When you copy the material below, keep every line exact and omit the pictures.
-*-
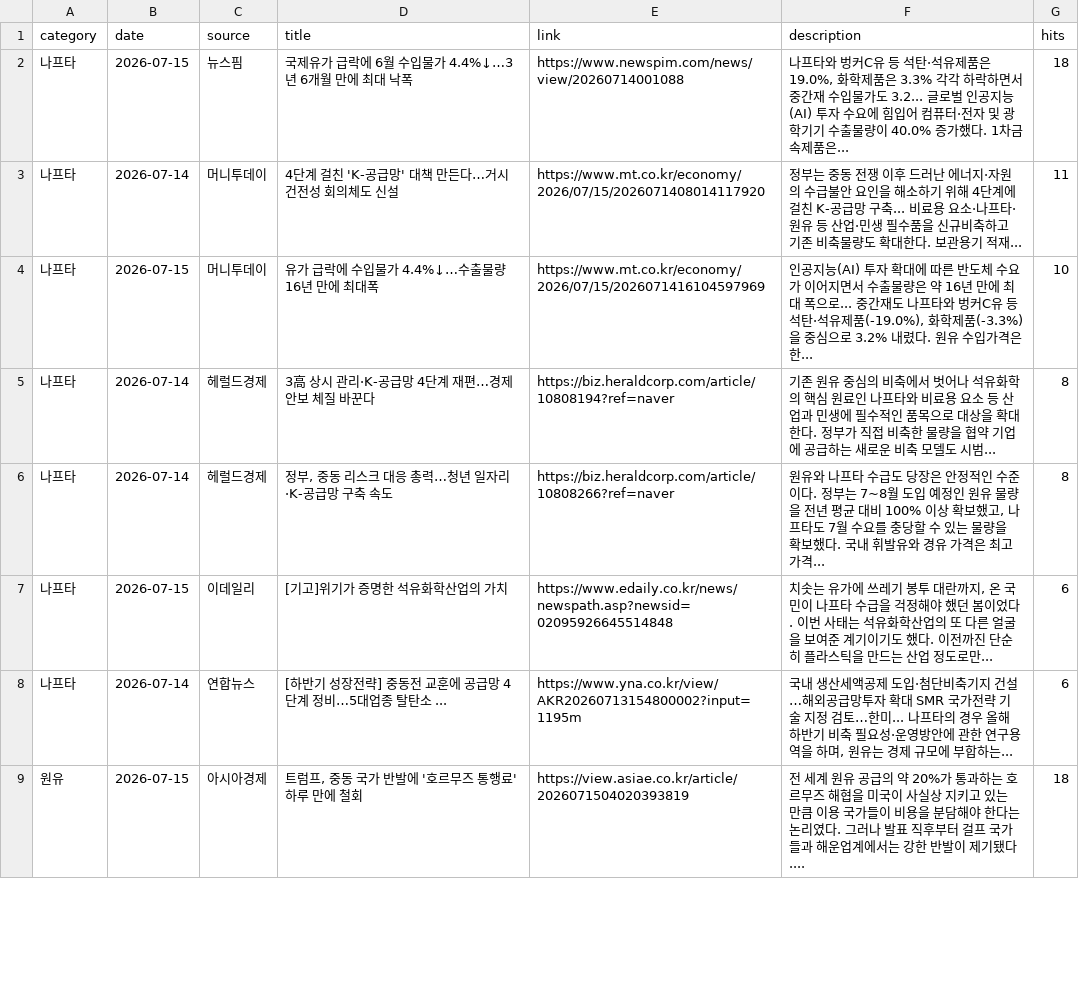
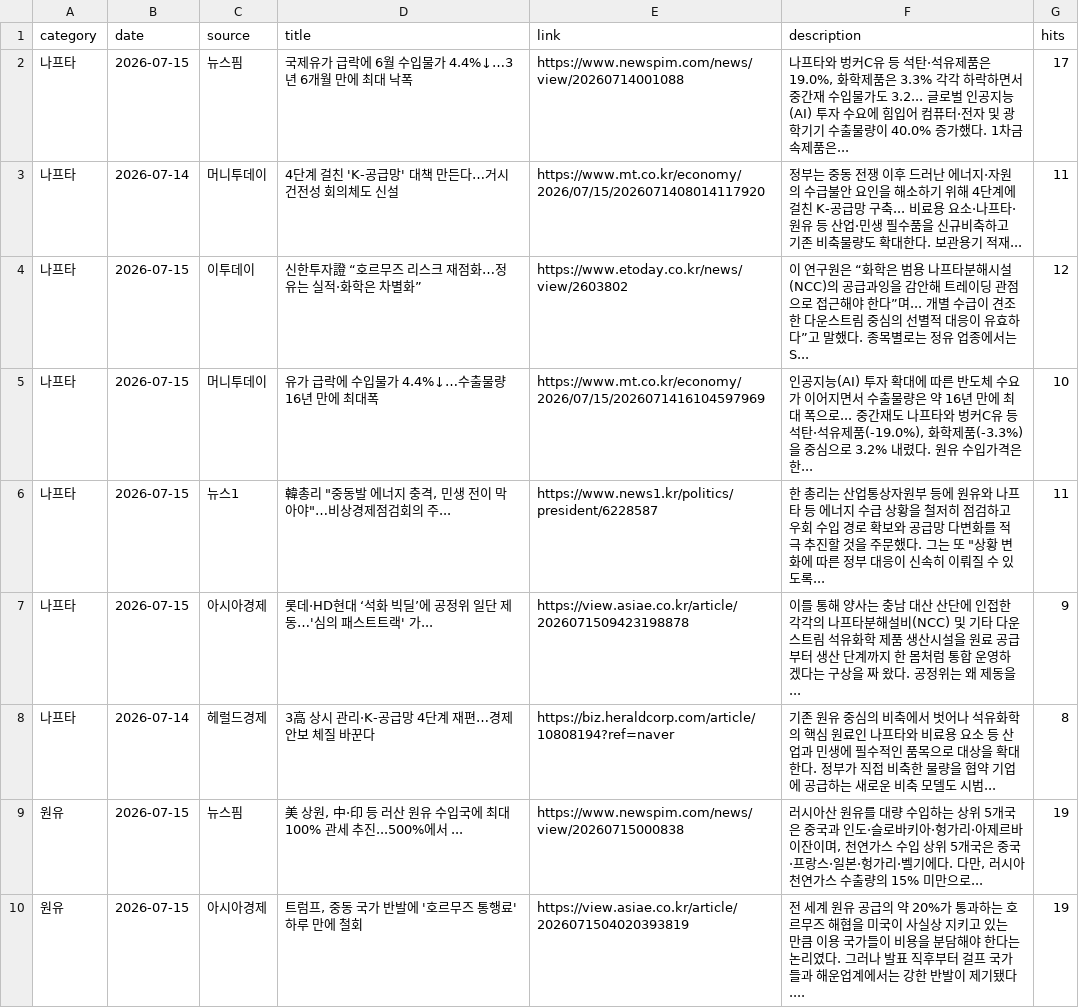
Before and after one commit to hdec-daily-news/oil-naphtha, a CSV file: oil_naphtha.csv, drawn as a sheet; only a part is shown; the diff covers the shown part only.

```diff
--- a/oil_naphtha.csv
+++ b/oil_naphtha.csv
@@ -1,9 +1,10 @@
 category,date,source,title,link,description,hits
-나프타,2026-07-15,뉴스핌,국제유가 급락에 6월 수입물가 4.4%↓…3년 6개월 만에 최대 낙폭,https://www.newspim.com/news/view/20260714001088,"나프타와 벙커C유 등 석탄·석유제품은 19.0%, 화학제품은 3.3% 각각 하락하면서 중간재 수입물가도 3.2... 글로벌 인공지능(AI) 투자 수요에 힘입어 컴퓨터·전자 및 광학기기 수출물량이 40.0% 증가했다. 1차금속제품은... ",18
+나프타,2026-07-15,뉴스핌,국제유가 급락에 6월 수입물가 4.4%↓…3년 6개월 만에 최대 낙폭,https://www.newspim.com/news/view/20260714001088,"나프타와 벙커C유 등 석탄·석유제품은 19.0%, 화학제품은 3.3% 각각 하락하면서 중간재 수입물가도 3.2... 글로벌 인공지능(AI) 투자 수요에 힘입어 컴퓨터·전자 및 광학기기 수출물량이 40.0% 증가했다. 1차금속제품은... ",17
 나프타,2026-07-14,머니투데이,4단계 걸친 'K-공급망' 대책 만든다…거시건전성 회의체도 신설,https://www.mt.co.kr/economy/2026/07/15/2026071408014117920,정부는 중동 전쟁 이후 드러난 에너지·자원의 수급불안 요인을 해소하기 위해 4단계에 걸친 K-공급망 구축... 비료용 요소·나프타·원유 등 산업·민생 필수품을 신규비축하고 기존 비축물량도 확대한다. 보관용기 적재... ,11
+나프타,2026-07-15,이투데이,신한투자證 “호르무즈 리스크 재점화…정유는 실적·화학은 차별화”,https://www.etoday.co.kr/news/view/2603802,이 연구원은 “화학은 범용 나프타분해시설(NCC)의 공급과잉을 감안해 트레이딩 관점으로 접근해야 한다”며... 개별 수급이 견조한 다운스트림 중심의 선별적 대응이 유효하다”고 말했다. 종목별로는 정유 업종에서는 S... ,12
 나프타,2026-07-15,머니투데이,유가 급락에 수입물가 4.4%↓…수출물량 16년 만에 최대폭,https://www.mt.co.kr/economy/2026/07/15/2026071416104597969,"인공지능(AI) 투자 확대에 따른 반도체 수요가 이어지면서 수출물량은 약 16년 만에 최대 폭으로... 중간재도 나프타와 벙커C유 등 석탄·석유제품(-19.0%), 화학제품(-3.3%)을 중심으로 3.2% 내렸다. 원유 수입가격은 한... ",10
+나프타,2026-07-15,뉴스1,"韓총리 ""중동발 에너지 충격, 민생 전이 막아야""…비상경제점검회의 주...",https://www.news1.kr/politics/president/6228587,"한 총리는 산업통상자원부 등에 원유와 나프타 등 에너지 수급 상황을 철저히 점검하고 우회 수입 경로 확보와 공급망 다변화를 적극 추진할 것을 주문했다. 그는 또 ""상황 변화에 따른 정부 대응이 신속히 이뤄질 수 있도록... ",11
+나프타,2026-07-15,아시아경제,롯데·HD현대 ‘석화 빅딜’에 공정위 일단 제동…'심의 패스트트랙' 가...,https://view.asiae.co.kr/article/2026071509423198878,이를 통해 양사는 충남 대산 산단에 인접한 각각의 나프타분해설비(NCC) 및 기타 다운스트림 석유화학 제품 생산시설을 원료 공급부터 생산 단계까지 한 몸처럼 통합 운영하겠다는 구상을 짜 왔다. 공정위는 왜 제동을... ,9
 나프타,2026-07-14,헤럴드경제,3高 상시 관리·K-공급망 4단계 재편…경제안보 체질 바꾼다,https://biz.heraldcorp.com/article/10808194?ref=naver,기존 원유 중심의 비축에서 벗어나 석유화학의 핵심 원료인 나프타와 비료용 요소 등 산업과 민생에 필수적인 품목으로 대상을 확대한다. 정부가 직접 비축한 물량을 협약 기업에 공급하는 새로운 비축 모델도 시범... ,8
-나프타,2026-07-14,헤럴드경제,"정부, 중동 리스크 대응 총력…청년 일자리·K-공급망 구축 속도",https://biz.heraldcorp.com/article/10808266?ref=naver,"원유와 나프타 수급도 당장은 안정적인 수준이다. 정부는 7~8월 도입 예정인 원유 물량을 전년 평균 대비 100% 이상 확보했고, 나프타도 7월 수요를 충당할 수 있는 물량을 확보했다. 국내 휘발유와 경유 가격은 최고가격... ",8
-나프타,2026-07-15,이데일리,[기고]위기가 증명한 석유화학산업의 가치,https://www.edaily.co.kr/news/newspath.asp?newsid=02095926645514848,"치솟는 유가에 쓰레기 봉투 대란까지, 온 국민이 나프타 수급을 걱정해야 했던 봄이었다. 이번 사태는 석유화학산업의 또 다른 얼굴을 보여준 계기이기도 했다. 이전까진 단순히 플라스틱을 만드는 산업 정도로만... ",6
-나프타,2026-07-14,연합뉴스,[하반기 성장전략] 중동전 교훈에 공급망 4단계 정비…5대업종 탈탄소 ...,https://www.yna.co.kr/view/AKR20260713154800002?input=1195m,"국내 생산세액공제 도입·첨단비축기지 건설…해외공급망투자 확대 SMR 국가전략 기술 지정 검토…한미... 나프타의 경우 올해 하반기 비축 필요성·운영방안에 관한 연구용역을 하며, 원유는 경제 규모에 부합하는... ",6
-원유,2026-07-15,아시아경제,"트럼프, 중동 국가 반발에 '호르무즈 통행료' 하루 만에 철회",https://view.asiae.co.kr/article/2026071504020393819,전 세계 원유 공급의 약 20%가 통과하는 호르무즈 해협을 미국이 사실상 지키고 있는 만큼 이용 국가들이 비용을 분담해야 한다는 논리였다. 그러나 발표 직후부터 걸프 국가들과 해운업계에서는 강한 반발이 제기됐다.... ,18
+원유,2026-07-15,뉴스핌,"美 상원, 中·印 등 러산 원유 수입국에 최대 100% 관세 추진...500%에서 ...",https://www.newspim.com/news/view/20260715000838,"러시아산 원유를 대량 수입하는 상위 5개국은 중국과 인도·슬로바키아·헝가리·아제르바이잔이며, 천연가스 수입 상위 5개국은 중국·프랑스·일본·헝가리·벨기에다. 다만, 러시아 천연가스 수출량의 15% 미만으로... ",19
+원유,2026-07-15,아시아경제,"트럼프, 중동 국가 반발에 '호르무즈 통행료' 하루 만에 철회",https://view.asiae.co.kr/article/2026071504020393819,전 세계 원유 공급의 약 20%가 통과하는 호르무즈 해협을 미국이 사실상 지키고 있는 만큼 이용 국가들이 비용을 분담해야 한다는 논리였다. 그러나 발표 직후부터 걸프 국가들과 해운업계에서는 강한 반발이 제기됐다.... ,19
```
Also changed, not shown: 1 added row, 2 removed rows and 32 edited cells elsewhere in this file, 1 other file.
-*-
Answer section ->
Before and after one commit to hdec-daily-news/oil-naphtha, a CSV file: oil_naphtha.csv, drawn as a sheet; only a part is shown; the diff covers the shown part only.

```diff
--- a/oil_naphtha.csv
+++ b/oil_naphtha.csv
@@ -1,9 +1,10 @@
 category,date,source,title,link,description,hits
-나프타,2026-07-15,뉴스핌,국제유가 급락에 6월 수입물가 4.4%↓…3년 6개월 만에 최대 낙폭,https://www.newspim.com/news/view/20260714001088,"나프타와 벙커C유 등 석탄·석유제품은 19.0%, 화학제품은 3.3% 각각 하락하면서 중간재 수입물가도 3.2... 글로벌 인공지능(AI) 투자 수요에 힘입어 컴퓨터·전자 및 광학기기 수출물량이 40.0% 증가했다. 1차금속제품은... ",18
+나프타,2026-07-15,뉴스핌,국제유가 급락에 6월 수입물가 4.4%↓…3년 6개월 만에 최대 낙폭,https://www.newspim.com/news/view/20260714001088,"나프타와 벙커C유 등 석탄·석유제품은 19.0%, 화학제품은 3.3% 각각 하락하면서 중간재 수입물가도 3.2... 글로벌 인공지능(AI) 투자 수요에 힘입어 컴퓨터·전자 및 광학기기 수출물량이 40.0% 증가했다. 1차금속제품은... ",17
 나프타,2026-07-14,머니투데이,4단계 걸친 'K-공급망' 대책 만든다…거시건전성 회의체도 신설,https://www.mt.co.kr/economy/2026/07/15/2026071408014117920,정부는 중동 전쟁 이후 드러난 에너지·자원의 수급불안 요인을 해소하기 위해 4단계에 걸친 K-공급망 구축... 비료용 요소·나프타·원유 등 산업·민생 필수품을 신규비축하고 기존 비축물량도 확대한다. 보관용기 적재... ,11
+나프타,2026-07-15,이투데이,신한투자證 “호르무즈 리스크 재점화…정유는 실적·화학은 차별화”,https://www.etoday.co.kr/news/view/2603802,이 연구원은 “화학은 범용 나프타분해시설(NCC)의 공급과잉을 감안해 트레이딩 관점으로 접근해야 한다”며... 개별 수급이 견조한 다운스트림 중심의 선별적 대응이 유효하다”고 말했다. 종목별로는 정유 업종에서는 S... ,12
 나프타,2026-07-15,머니투데이,유가 급락에 수입물가 4.4%↓…수출물량 16년 만에 최대폭,https://www.mt.co.kr/economy/2026/07/15/2026071416104597969,"인공지능(AI) 투자 확대에 따른 반도체 수요가 이어지면서 수출물량은 약 16년 만에 최대 폭으로... 중간재도 나프타와 벙커C유 등 석탄·석유제품(-19.0%), 화학제품(-3.3%)을 중심으로 3.2% 내렸다. 원유 수입가격은 한... ",10
+나프타,2026-07-15,뉴스1,"韓총리 ""중동발 에너지 충격, 민생 전이 막아야""…비상경제점검회의 주...",https://www.news1.kr/politics/president/6228587,"한 총리는 산업통상자원부 등에 원유와 나프타 등 에너지 수급 상황을 철저히 점검하고 우회 수입 경로 확보와 공급망 다변화를 적극 추진할 것을 주문했다. 그는 또 ""상황 변화에 따른 정부 대응이 신속히 이뤄질 수 있도록... ",11
+나프타,2026-07-15,아시아경제,롯데·HD현대 ‘석화 빅딜’에 공정위 일단 제동…'심의 패스트트랙' 가...,https://view.asiae.co.kr/article/2026071509423198878,이를 통해 양사는 충남 대산 산단에 인접한 각각의 나프타분해설비(NCC) 및 기타 다운스트림 석유화학 제품 생산시설을 원료 공급부터 생산 단계까지 한 몸처럼 통합 운영하겠다는 구상을 짜 왔다. 공정위는 왜 제동을... ,9
 나프타,2026-07-14,헤럴드경제,3高 상시 관리·K-공급망 4단계 재편…경제안보 체질 바꾼다,https://biz.heraldcorp.com/article/10808194?ref=naver,기존 원유 중심의 비축에서 벗어나 석유화학의 핵심 원료인 나프타와 비료용 요소 등 산업과 민생에 필수적인 품목으로 대상을 확대한다. 정부가 직접 비축한 물량을 협약 기업에 공급하는 새로운 비축 모델도 시범... ,8
-나프타,2026-07-14,헤럴드경제,"정부, 중동 리스크 대응 총력…청년 일자리·K-공급망 구축 속도",https://biz.heraldcorp.com/article/10808266?ref=naver,"원유와 나프타 수급도 당장은 안정적인 수준이다. 정부는 7~8월 도입 예정인 원유 물량을 전년 평균 대비 100% 이상 확보했고, 나프타도 7월 수요를 충당할 수 있는 물량을 확보했다. 국내 휘발유와 경유 가격은 최고가격... ",8
-나프타,2026-07-15,이데일리,[기고]위기가 증명한 석유화학산업의 가치,https://www.edaily.co.kr/news/newspath.asp?newsid=02095926645514848,"치솟는 유가에 쓰레기 봉투 대란까지, 온 국민이 나프타 수급을 걱정해야 했던 봄이었다. 이번 사태는 석유화학산업의 또 다른 얼굴을 보여준 계기이기도 했다. 이전까진 단순히 플라스틱을 만드는 산업 정도로만... ",6
-나프타,2026-07-14,연합뉴스,[하반기 성장전략] 중동전 교훈에 공급망 4단계 정비…5대업종 탈탄소 ...,https://www.yna.co.kr/view/AKR20260713154800002?input=1195m,"국내 생산세액공제 도입·첨단비축기지 건설…해외공급망투자 확대 SMR 국가전략 기술 지정 검토…한미... 나프타의 경우 올해 하반기 비축 필요성·운영방안에 관한 연구용역을 하며, 원유는 경제 규모에 부합하는... ",6
-원유,2026-07-15,아시아경제,"트럼프, 중동 국가 반발에 '호르무즈 통행료' 하루 만에 철회",https://view.asiae.co.kr/article/2026071504020393819,전 세계 원유 공급의 약 20%가 통과하는 호르무즈 해협을 미국이 사실상 지키고 있는 만큼 이용 국가들이 비용을 분담해야 한다는 논리였다. 그러나 발표 직후부터 걸프 국가들과 해운업계에서는 강한 반발이 제기됐다.... ,18
+원유,2026-07-15,뉴스핌,"美 상원, 中·印 등 러산 원유 수입국에 최대 100% 관세 추진...500%에서 ...",https://www.newspim.com/news/view/20260715000838,"러시아산 원유를 대량 수입하는 상위 5개국은 중국과 인도·슬로바키아·헝가리·아제르바이잔이며, 천연가스 수입 상위 5개국은 중국·프랑스·일본·헝가리·벨기에다. 다만, 러시아 천연가스 수출량의 15% 미만으로... ",19
+원유,2026-07-15,아시아경제,"트럼프, 중동 국가 반발에 '호르무즈 통행료' 하루 만에 철회",https://view.asiae.co.kr/article/2026071504020393819,전 세계 원유 공급의 약 20%가 통과하는 호르무즈 해협을 미국이 사실상 지키고 있는 만큼 이용 국가들이 비용을 분담해야 한다는 논리였다. 그러나 발표 직후부터 걸프 국가들과 해운업계에서는 강한 반발이 제기됐다.... ,19
```
Also changed, not shown: 1 added row, 2 removed rows and 32 edited cells elsewhere in this file, 1 other file.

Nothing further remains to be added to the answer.